Festivities Saturday, in the Wharf District

Morgantown Dominion Post
3 June 2011
By Devon Unger

Row, row, row your boat quickly down the Mon.

The Monongahela Rowing Association is preparing for the second annual National Learn to Row Day on Saturday. MRA members will be at the boathouse in the Wharf District to give demonstrations and allow folks a chance to go out on the river.

Festivities will be held at 40 Donley St. from 10 a.m.-4:30 p.m. Saturday (rain day is Sunday). It is free and open to everyone age 10 and up.

(Because of the nature of the sport, MRA cannot accommodate individuals with certain disabilities and reserves the right to prohibit an individual from rowing.)

MRA President John Duarte said he hopes the day will help publicize the sport, which has a long history in Morgantown but doesn’t receive much attention.

“Rowing was the first collegiate sport at WVU. MRA was started in 1966, and has been in continuous operation since 1975,” he said. “Rowing is a great sport. Morgantown has a great river. It puzzles me why we don’t have more activities on the river.”

According to the MRA website, local newspapers reported rowing on the Mon River as early as the 1880s, and WVU’s first yearbook had pictures of men’s and women’s crew teams from 1894. WVU now has men’s and women’s crew teams. The women are fully supported by the WVU Department of Intercollegiate Athletics and the men’s team is part of the WVU Sports Club Program.

About 50 people, ages 10 to 67, came last year. MRA started a youth program in the fall, and Duarte hopes events like Learn to Row Day will help get young people interested in the sport.

Duarte’s goal is to generate enough interest to form a club team, made up of high school students, who would compete in races around the region.

He said the possibility of getting a scholarship has encouraged more youth to look into the sport, but MRA has had a hard time getting a coach to stay with the program.

“This year I think we have more youth involved than before,” he said. “This is a volunteer program; the hardest thing is getting a coach to commit without being paid.”

Duarte said the transient nature of Morgantown adds to this difficulty because coaches with rowing experience often will come to attend WVU, spend some time with the organization and then leave town once they have completed their degree.

MRA also holds “Learn to Row” courses during late spring and summer. The classes offer everyone a chance to learn the sport.

“A rowing shell is not like a kayak, it takes a little knowledge,” Duarte said. “The Learn to Row course is about 12 hours of instruction.”
Barbara Linn joined MRA with her husband last year, and said she was surprised by the strength and skill the sport requires.
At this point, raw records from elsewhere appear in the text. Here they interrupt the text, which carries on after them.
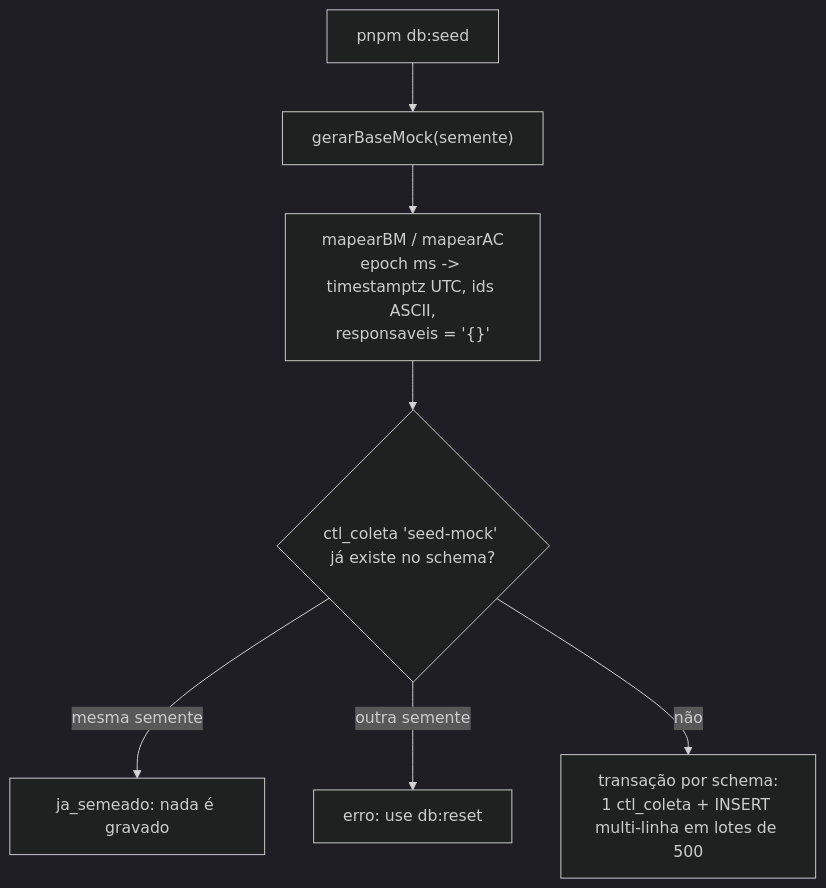
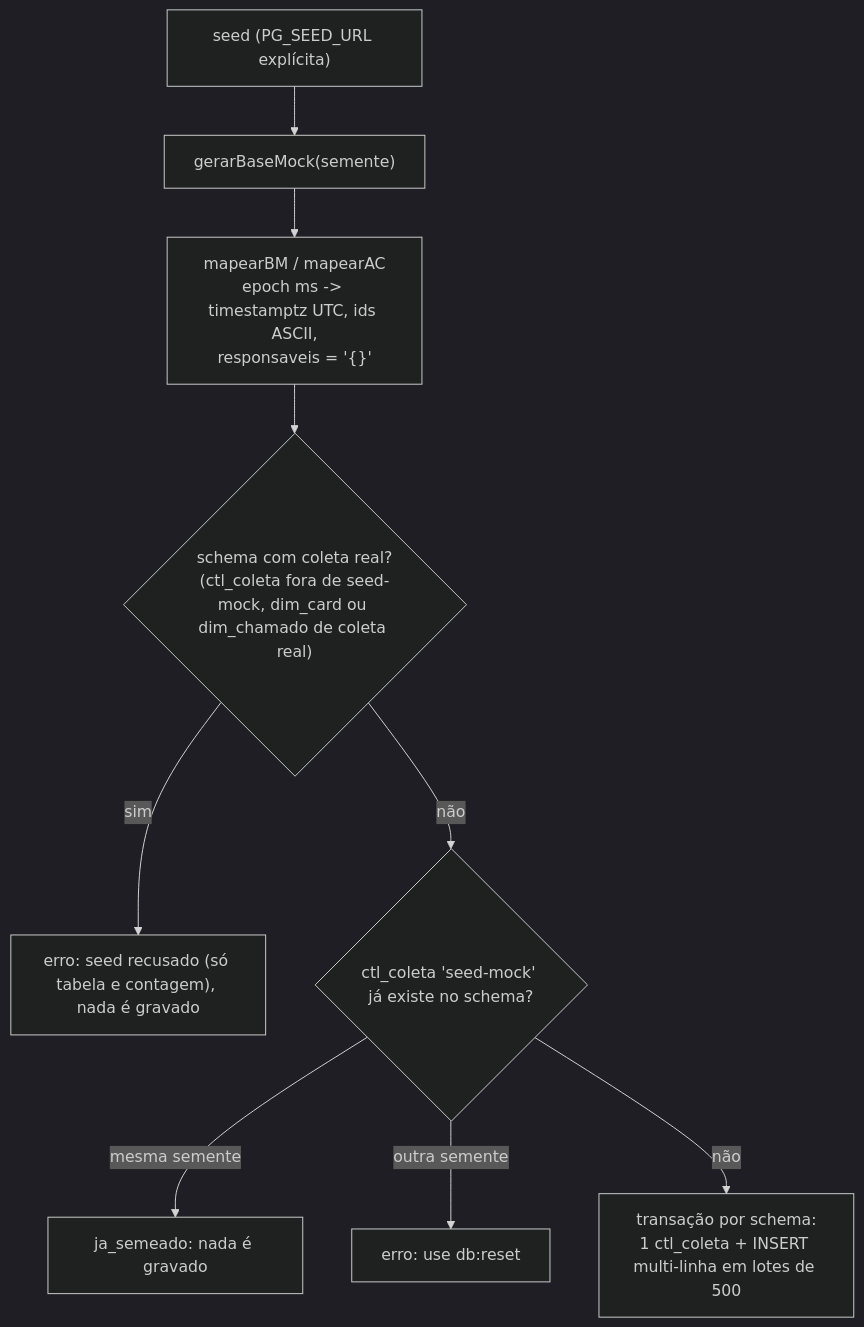
The third of 4 diagrams in docs/architecture/server.md (rodrigo-isensee/MetricasDSPD), drawn with Mermaid (dark theme) before and after one commit. The commit also changed other lines of this file and 9 other files, not shown here.

First line of the commit message:
chore(db): tira o db:seed da raiz e passa PG_SEED_URL a homolog, CI e com-api-mock

````diff
--- a/docs/architecture/server.md
+++ b/docs/architecture/server.md
@@ -74,9 +74,11 @@
 ```mermaid
 flowchart TD
-  S["pnpm db:seed"] --> G["gerarBaseMock(semente)"]
+  S["seed (PG_SEED_URL explícita)"] --> G["gerarBaseMock(semente)"]
   G --> M["mapearBM / mapearAC<br/>epoch ms -> timestamptz UTC, ids ASCII,<br/>responsaveis = '{}'"]
-  M --> X{"ctl_coleta 'seed-mock' já existe no schema?"}
+  M --> Q{"schema com coleta real?<br/>(ctl_coleta fora de seed-mock, dim_card ou dim_chamado de coleta real)"}
+  Q -- sim --> F["erro: seed recusado (só tabela e contagem), nada é gravado"]
+  Q -- não --> X{"ctl_coleta 'seed-mock' já existe no schema?"}
   X -- "mesma semente" --> N["ja_semeado: nada é gravado"]
   X -- "outra semente" --> R["erro: use db:reset"]
   X -- não --> T["transação por schema:<br/>1 ctl_coleta + INSERT multi-linha em lotes de 500"]
 ```
````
“I sail, canoe and kayak, but this isn’t like anything I’ve done before,” she said. “It was a lot harder than I thought.

There is a definite coordination you have to learn. If you catch an oar, it’s very easy to end up in the water.”
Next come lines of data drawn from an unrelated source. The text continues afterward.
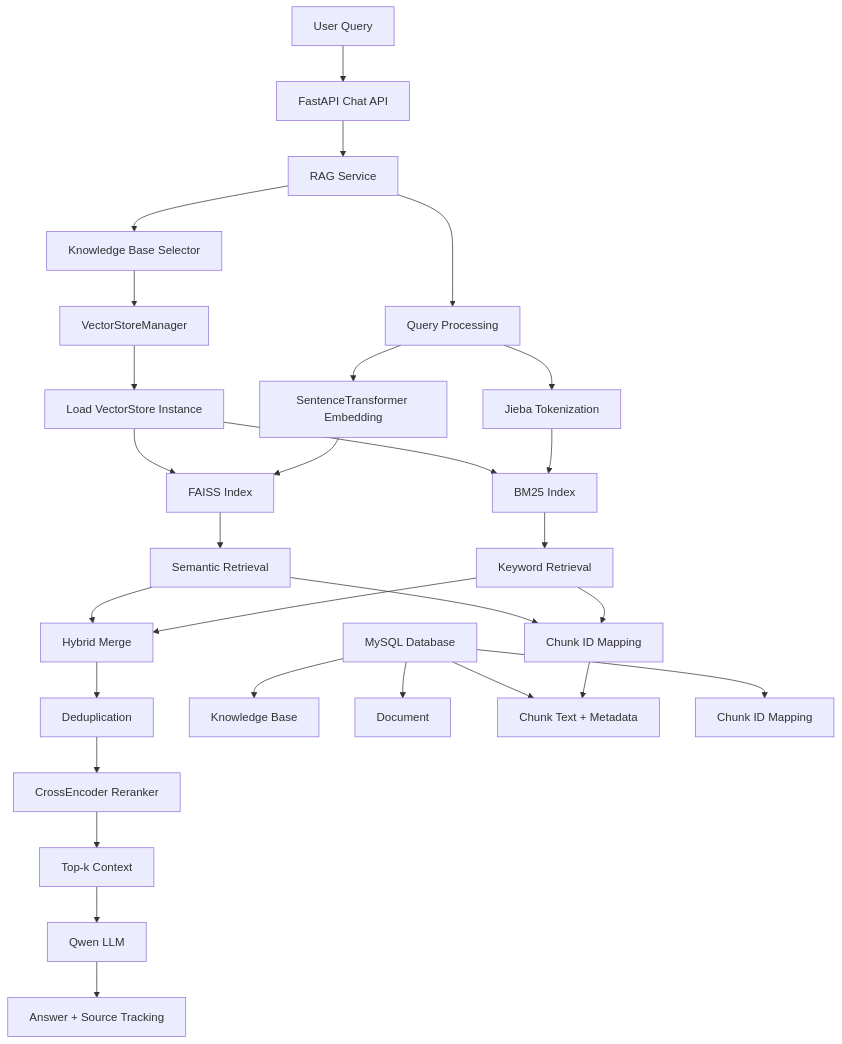
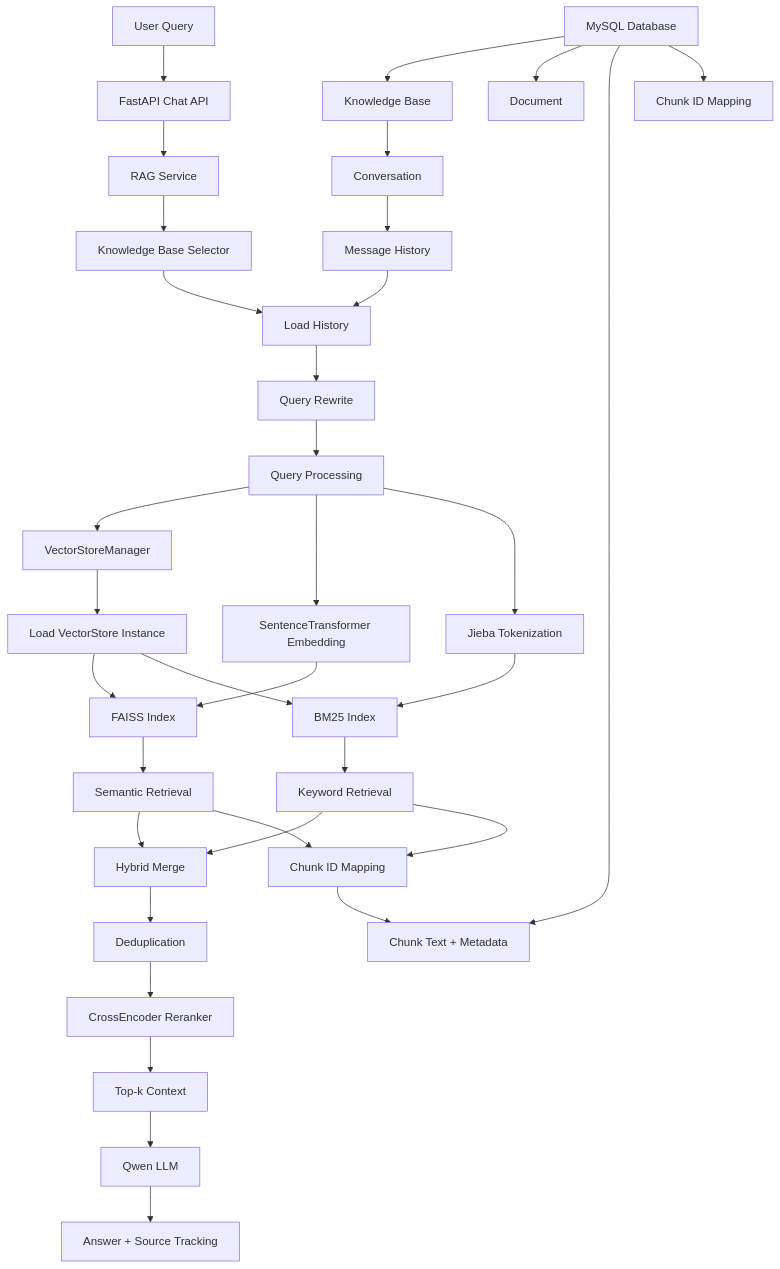
The diagram in docs/evolution/v2_rag.md (yzheAI/Multi-Knowledge-Base-RAG-System), drawn with Mermaid before and after one commit. The commit also changed 1 other file, not shown here.

Commit message:
docs: complete enterprise RAG v2 architecture documentation

````diff
--- a/docs/evolution/v2_rag.md
+++ b/docs/evolution/v2_rag.md
@@ -26,71 +26,79 @@
 ```mermaid
 graph TD
 A[User Query] --> B[FastAPI Chat API]
 
 B --> C[RAG Service]
 
 C --> D[Knowledge Base Selector]
 
-D --> E[VectorStoreManager]
+D --> His[Load History]
+
+His --> Query[Query Rewrite]
+
+Query --> H[Query Processing]
+
+H --> E[VectorStoreManager]
 
 
 E --> F[Load VectorStore Instance]
 
 
 F --> G1[FAISS Index]
 F --> G2[BM25 Index]
-
-
-C --> H[Query Processing]
-
 
 H --> I1[SentenceTransformer Embedding]
 
 H --> I2[Jieba Tokenization]
 
 
 I1 --> G1
 I2 --> G2
 
 
 G1 --> J1[Semantic Retrieval]
 
 G2 --> J2[Keyword Retrieval]
 
 
 J1 --> K[Hybrid Merge]
 
 J2 --> K
 
 
 K --> L[Deduplication]
 
 L --> M[CrossEncoder Reranker]
 
 M --> N[Top-k Context]
 
 
 N --> O[Qwen LLM]
 
 O --> P[Answer + Source Tracking]
 
 
 
 %% Database
 
 Q[MySQL Database]
 
 Q --> Q1[Knowledge Base]
 
 Q --> Q2[Document]
 
 Q --> Q3[Chunk Text + Metadata]
 
 Q --> Q4[Chunk ID Mapping]
 
+Q1 --> Q5[Conversation]
+
+Q5 --> Q6[Message History]
+
+Q6 --> His[Load History]
+
 J1 --> R[Chunk ID Mapping]
 
 J2 --> R
 
 R --> Q3
 ```
````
She said that along with the fun she has had rowing, it has provided her with a relaxing, unconventional way to get in shape.

“It’s an all-over exercise. It’s 75 to 80 percent legs, but your arms and core are also involved,” she said. “It’s very serene and peaceful on the river. You get to see wildlife; it’s a really unique experience.”
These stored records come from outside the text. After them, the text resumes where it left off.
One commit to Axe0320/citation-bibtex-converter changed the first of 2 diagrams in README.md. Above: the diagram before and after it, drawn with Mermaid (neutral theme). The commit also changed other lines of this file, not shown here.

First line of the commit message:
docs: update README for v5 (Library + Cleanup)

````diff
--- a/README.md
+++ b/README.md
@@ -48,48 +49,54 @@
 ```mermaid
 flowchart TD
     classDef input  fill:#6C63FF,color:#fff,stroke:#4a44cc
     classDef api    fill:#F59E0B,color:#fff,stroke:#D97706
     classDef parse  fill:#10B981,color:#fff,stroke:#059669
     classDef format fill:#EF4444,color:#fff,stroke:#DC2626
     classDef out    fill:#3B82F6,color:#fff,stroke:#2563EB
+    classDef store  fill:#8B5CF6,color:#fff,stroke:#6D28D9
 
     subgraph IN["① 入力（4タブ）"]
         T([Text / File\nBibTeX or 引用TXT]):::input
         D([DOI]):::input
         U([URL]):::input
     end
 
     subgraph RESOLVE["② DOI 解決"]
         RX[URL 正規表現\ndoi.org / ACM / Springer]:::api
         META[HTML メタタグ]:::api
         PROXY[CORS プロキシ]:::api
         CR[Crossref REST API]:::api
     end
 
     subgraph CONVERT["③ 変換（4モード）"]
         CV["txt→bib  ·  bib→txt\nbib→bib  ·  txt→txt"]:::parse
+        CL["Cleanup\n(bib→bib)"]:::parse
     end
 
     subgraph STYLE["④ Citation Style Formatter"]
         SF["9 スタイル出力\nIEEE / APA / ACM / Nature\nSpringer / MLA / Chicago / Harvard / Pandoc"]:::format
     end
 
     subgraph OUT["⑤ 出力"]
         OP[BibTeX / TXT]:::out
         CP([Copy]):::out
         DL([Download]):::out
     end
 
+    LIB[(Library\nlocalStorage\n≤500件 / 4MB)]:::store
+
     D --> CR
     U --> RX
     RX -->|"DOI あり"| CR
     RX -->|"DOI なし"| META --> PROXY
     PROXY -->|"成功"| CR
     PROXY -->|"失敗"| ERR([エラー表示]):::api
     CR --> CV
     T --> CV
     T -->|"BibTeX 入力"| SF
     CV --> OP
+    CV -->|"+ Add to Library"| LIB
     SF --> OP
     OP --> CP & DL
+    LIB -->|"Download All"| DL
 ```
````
The course costs $300 — $150 for the course itself plus a $150 fee to join MRA, and members must be able to meet some physical requirements.

Course participants must becomfortable in the river, be able to swim, carry 30 pounds, and get into and out of the boat without help.

There are two main types of competitive rowing styles, sculling and sweep. In sculling, rowers use two oars, one in each hand, and use four, two, or one rower without a coxswain. In sweep, rowers use an oar in groups of two, four or eight and may use a coxswain, a nonrowing team member who steers the boats and helps synchronize the rowers.